Wimberly, Texas, is an easy jaunt from San Antonio, Austin and Houston; a charming and eclectic hill town with a diverse population of 3000. Houston residents Dana Foster and Storm Lippman approached the Burleson Design Group there with a dream: to build a weekend getaway that would one day serve as their retirement home.
The couple wanted a home that would incorporate green elements, suit the surrounding landscape, and, perhaps most challenging, they envisioned a setup that could “expand” with an influx of guests or allow husband and wife to cocoon and save energy and resources when it was just the two of them.
The four structures on the property are connected by breezeways (except for the most recent addition—the contemporary barn with its stylish silo) and each has an independent water heater and air conditioning, enabling flexibility of use while conserving precious resources. Reclaimed red barn wood lends nostalgic warmth to the main structure’s great room, kitchen and master bedroom.
The retro charm of corrugated metal siding, stained concrete floors and industrial lighting is offset by the rich, dignified patina of old cedar wood beam ceilings along with a mesquite mantel over the Texas limestone hearth. The Great Room’s expansive windows offer views of both the hill country and its abundant wildlife that includes wild turkeys, foxes and deer. The built-in media center was designed by architect Rick Burleson of Burleson Design Group in Wimberley, who spearheaded the design of the ranch with the help of David Costea. The richly patterned rug is from Hill Country Interiors in San Antonio; the leather hair-on-hide recliners were found at The Arrangement in Houston.
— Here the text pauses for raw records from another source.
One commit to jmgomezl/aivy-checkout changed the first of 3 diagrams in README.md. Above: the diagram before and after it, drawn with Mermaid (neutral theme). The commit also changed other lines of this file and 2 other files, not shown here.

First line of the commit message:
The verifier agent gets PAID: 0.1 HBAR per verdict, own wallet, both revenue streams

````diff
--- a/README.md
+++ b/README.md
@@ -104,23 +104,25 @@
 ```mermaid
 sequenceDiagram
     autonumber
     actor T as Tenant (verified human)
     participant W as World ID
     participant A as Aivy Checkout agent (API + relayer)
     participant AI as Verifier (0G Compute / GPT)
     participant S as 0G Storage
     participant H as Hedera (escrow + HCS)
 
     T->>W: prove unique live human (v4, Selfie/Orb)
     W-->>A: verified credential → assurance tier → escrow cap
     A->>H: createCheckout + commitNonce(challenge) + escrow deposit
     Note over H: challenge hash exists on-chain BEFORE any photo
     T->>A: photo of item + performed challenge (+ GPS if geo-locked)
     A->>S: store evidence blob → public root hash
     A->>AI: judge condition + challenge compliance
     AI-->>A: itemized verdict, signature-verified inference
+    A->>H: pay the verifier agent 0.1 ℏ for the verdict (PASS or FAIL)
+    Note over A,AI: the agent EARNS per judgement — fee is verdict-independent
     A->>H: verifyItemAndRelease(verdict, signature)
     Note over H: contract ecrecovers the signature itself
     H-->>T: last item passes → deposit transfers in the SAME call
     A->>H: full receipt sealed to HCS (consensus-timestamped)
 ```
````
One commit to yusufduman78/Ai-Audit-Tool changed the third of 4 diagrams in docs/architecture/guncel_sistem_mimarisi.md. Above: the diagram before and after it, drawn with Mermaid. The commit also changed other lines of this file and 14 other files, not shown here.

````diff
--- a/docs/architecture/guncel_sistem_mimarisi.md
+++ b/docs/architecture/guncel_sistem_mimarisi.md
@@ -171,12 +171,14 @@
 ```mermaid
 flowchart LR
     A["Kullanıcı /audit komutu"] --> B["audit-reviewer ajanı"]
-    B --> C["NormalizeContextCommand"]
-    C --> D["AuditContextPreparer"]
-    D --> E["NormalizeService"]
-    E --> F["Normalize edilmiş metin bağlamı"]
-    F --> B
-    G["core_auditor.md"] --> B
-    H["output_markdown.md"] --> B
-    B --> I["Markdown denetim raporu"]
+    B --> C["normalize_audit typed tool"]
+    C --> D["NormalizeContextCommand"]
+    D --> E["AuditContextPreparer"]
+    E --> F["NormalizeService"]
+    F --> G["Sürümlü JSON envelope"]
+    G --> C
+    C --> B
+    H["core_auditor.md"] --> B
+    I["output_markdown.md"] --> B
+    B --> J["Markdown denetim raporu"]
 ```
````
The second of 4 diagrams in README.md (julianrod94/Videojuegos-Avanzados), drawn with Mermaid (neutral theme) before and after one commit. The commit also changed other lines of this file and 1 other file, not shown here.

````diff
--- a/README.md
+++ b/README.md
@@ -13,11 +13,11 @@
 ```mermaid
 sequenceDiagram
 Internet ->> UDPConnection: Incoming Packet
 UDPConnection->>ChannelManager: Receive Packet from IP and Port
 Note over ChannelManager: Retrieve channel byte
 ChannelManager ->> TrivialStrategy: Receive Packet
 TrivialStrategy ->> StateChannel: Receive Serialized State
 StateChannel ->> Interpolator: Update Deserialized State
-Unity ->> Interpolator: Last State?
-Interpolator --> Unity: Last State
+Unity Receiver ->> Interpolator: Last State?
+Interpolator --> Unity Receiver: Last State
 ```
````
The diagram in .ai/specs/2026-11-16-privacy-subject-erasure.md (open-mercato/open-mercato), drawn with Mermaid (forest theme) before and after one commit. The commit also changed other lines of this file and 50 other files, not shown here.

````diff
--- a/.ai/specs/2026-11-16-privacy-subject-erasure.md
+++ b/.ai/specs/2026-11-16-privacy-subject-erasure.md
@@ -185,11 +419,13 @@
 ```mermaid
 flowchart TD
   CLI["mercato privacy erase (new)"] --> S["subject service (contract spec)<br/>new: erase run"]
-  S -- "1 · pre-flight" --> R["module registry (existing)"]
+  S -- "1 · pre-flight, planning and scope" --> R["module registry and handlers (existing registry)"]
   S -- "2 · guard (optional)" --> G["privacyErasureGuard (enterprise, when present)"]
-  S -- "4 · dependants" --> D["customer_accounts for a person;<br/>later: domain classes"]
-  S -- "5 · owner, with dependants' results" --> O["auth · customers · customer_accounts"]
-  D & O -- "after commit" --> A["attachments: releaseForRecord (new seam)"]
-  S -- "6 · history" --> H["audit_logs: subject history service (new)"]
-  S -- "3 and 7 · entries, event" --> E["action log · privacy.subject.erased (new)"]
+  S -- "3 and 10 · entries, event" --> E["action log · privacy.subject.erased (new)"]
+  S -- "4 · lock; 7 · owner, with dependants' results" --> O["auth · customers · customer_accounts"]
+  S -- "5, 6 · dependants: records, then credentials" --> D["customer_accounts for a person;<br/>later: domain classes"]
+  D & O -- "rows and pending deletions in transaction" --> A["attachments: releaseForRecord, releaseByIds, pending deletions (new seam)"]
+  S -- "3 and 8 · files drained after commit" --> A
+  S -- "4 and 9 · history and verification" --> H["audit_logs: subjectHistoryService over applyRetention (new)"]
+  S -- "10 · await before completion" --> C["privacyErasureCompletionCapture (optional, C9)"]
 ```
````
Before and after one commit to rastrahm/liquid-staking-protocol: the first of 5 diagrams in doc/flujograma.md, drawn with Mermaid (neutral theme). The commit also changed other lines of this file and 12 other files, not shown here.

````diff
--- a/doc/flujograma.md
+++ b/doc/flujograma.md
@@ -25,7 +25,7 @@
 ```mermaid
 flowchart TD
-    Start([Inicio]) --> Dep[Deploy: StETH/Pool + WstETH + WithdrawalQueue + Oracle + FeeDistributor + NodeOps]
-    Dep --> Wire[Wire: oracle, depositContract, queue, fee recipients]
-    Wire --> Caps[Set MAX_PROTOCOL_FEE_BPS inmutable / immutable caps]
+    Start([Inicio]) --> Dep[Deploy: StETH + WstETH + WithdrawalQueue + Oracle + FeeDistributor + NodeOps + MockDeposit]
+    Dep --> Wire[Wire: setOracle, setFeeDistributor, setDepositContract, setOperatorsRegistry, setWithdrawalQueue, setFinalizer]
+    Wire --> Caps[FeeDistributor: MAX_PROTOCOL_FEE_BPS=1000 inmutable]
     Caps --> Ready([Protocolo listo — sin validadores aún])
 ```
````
The warmth of the kitchen is enhanced by the reclaimed red barn wood and the sienna stain of the poured concrete floors. A turquoise trimmed screen door was found in an antique store in Waco and serves as the pantry door. The kitchen cabinets and drawers are topped with Silestone. Light fixtures were sourced from TriCity Electric in New Braunsfel, Texas. A farmhouse sink completes the ambience of the cozy, but efficient space.
The property benefits from stunning vistas in every direction. With respect for the natural surroundings, the exterior stonework and indoor hearths feature Texas limestone, anchoring the main house, guest suite, garage and barn to the land on which they were built.
The Master bedroom and deck look out over the forty three acres that make up the ranch. The wall behind the bed is tilted, creating a slant that allows the couple to enjoy the sunset without having to move an inch!
A burnout cowhide chaise is from The Arrangement. The bed’s sunset-hued coverlet is from the Crow’s Nest, an antique store in Houston. A print on canvas hangs over the fireplace, and it’s hearth is accented by turquoise vases from The Arbor Gate, Houston’s premier garden destination.
The hair-on-hide vanity and mirror were custom designed for the ranch.
The stylish barn was built to expand the family’s play space. It features a husband’s workshop for Storm and is home to his tractor—as well as a finished interior media room and game room, plus a full kitchen for entertaining. The silo was the ingenious invention of Architect Rick Burleson, who designed it in response to Dana’s need for a balcony off the sleeping loft.
The vibrant blue truck (whose bed actually serves as a guest bed) that takes center stage in the stylized barn once had its home in an Old Navy store. It now happily shares space with pool and ping pong tables. The industrial lighting is from TriCity Electric.
The owner’s son, Thomas Foster, contributed many design ideas for the interior of the barn, including the whimsical folded over quilts unique to each bed, which were custom made at High Fashion Home. The tufted headboards were sourced from West Elm Home Décor. The floors are pine, stained a white grey. The practical and pretty church pew came from a chapel in Mesquite.
The expert and imaginative use of natural building elements coupled with landscape architect Deborah Johnson’s intelligent vision for a drought tolerant and serene setting melded perfectly with Dana and Storm’s desire to use what was indigenous to the country around them.
(Originally published in the September/October 2012 issue of Cowgirl Magazine).